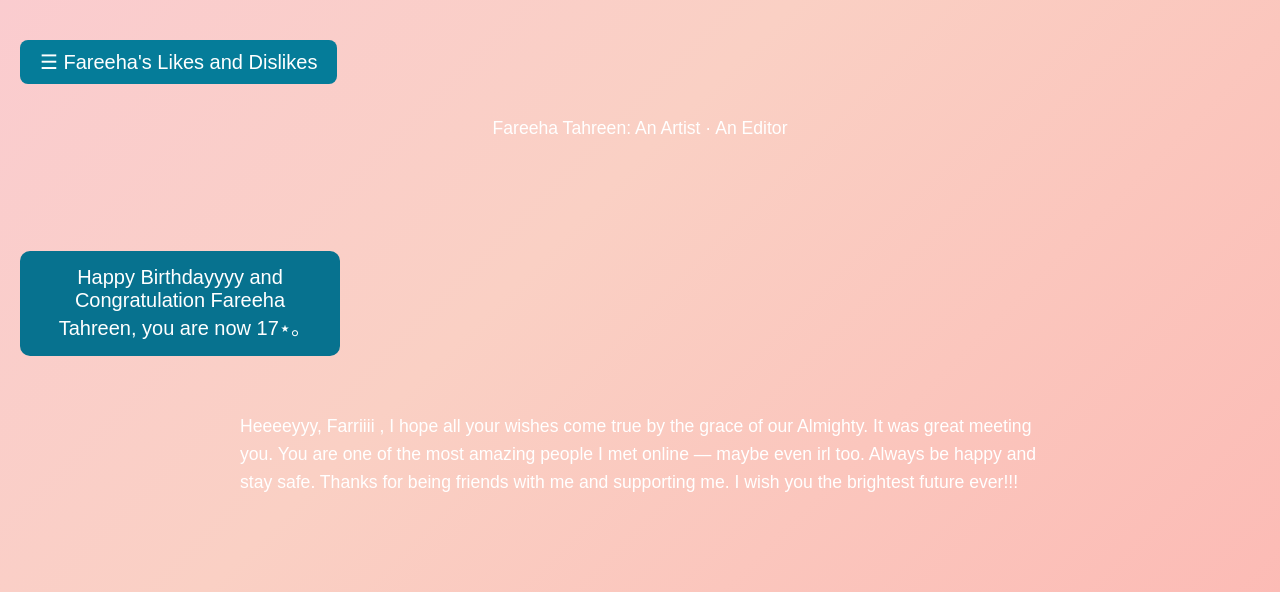
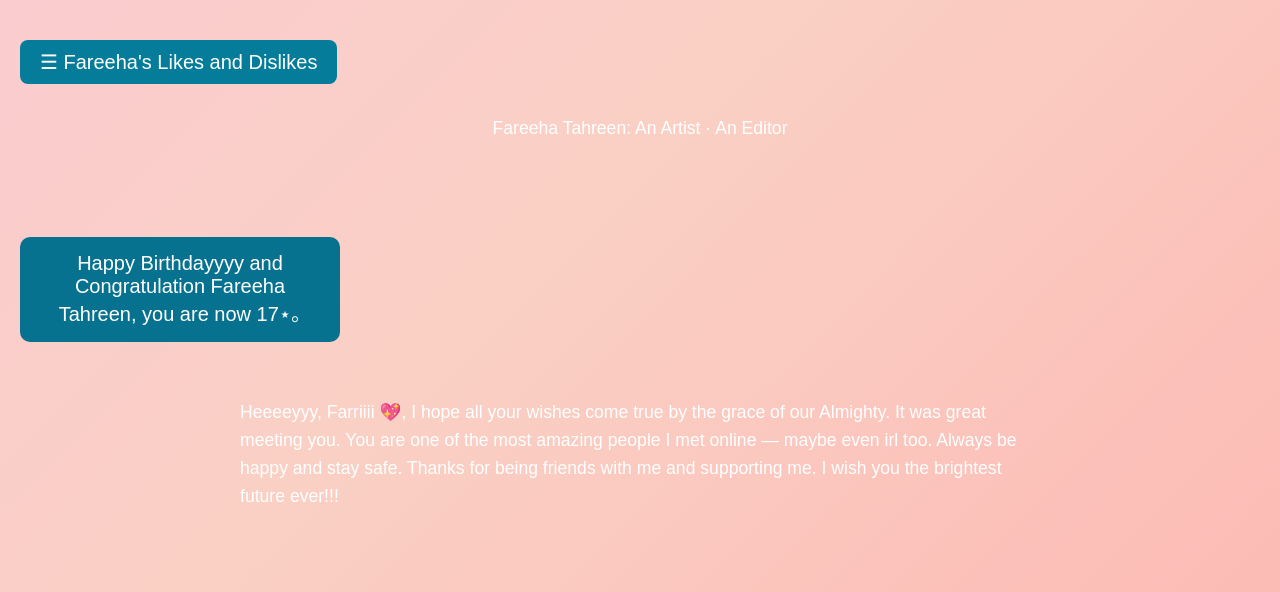
Before and after one commit to Adeeb13/Fareeeeeeha-web, a plain HTML site: page index.html in a window 1280 px wide. Shown: the top 592 px of the page. Drawn offline with Linux system fonts and the light colour scheme.

Commit message:
Update index.html

```diff
--- a/index.html
+++ b/index.html
@@ -178,7 +178,7 @@
   </button>
   <br /><br />
   <p>
-    Heeeeyyy, Farriiii , I hope all your wishes come true by the grace of our
+    Heeeeyyy, Farriiii 💖, I hope all your wishes come true by the grace of our
     Almighty. It was great meeting you. You are one of the most amazing people I
     met online — maybe even irl too. Always be happy and stay safe. Thanks for
     being friends with me and supporting me. I wish you the brightest future
```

▶ [Problem to solve] The records above should be reproduced exactly, with no pictures included.

▶ [Finished exercise]
Before and after one commit to Adeeb13/Fareeeeeeha-web, a plain HTML site: page index.html in a window 1280 px wide. Shown: the top 592 px of the page. Drawn offline with Linux system fonts and the light colour scheme.

Commit message:
Update index.html

```diff
--- a/index.html
+++ b/index.html
@@ -178,7 +178,7 @@
   </button>
   <br /><br />
   <p>
-    Heeeeyyy, Farriiii , I hope all your wishes come true by the grace of our
+    Heeeeyyy, Farriiii 💖, I hope all your wishes come true by the grace of our
     Almighty. It was great meeting you. You are one of the most amazing people I
     met online — maybe even irl too. Always be happy and stay safe. Thanks for
     being friends with me and supporting me. I wish you the brightest future
```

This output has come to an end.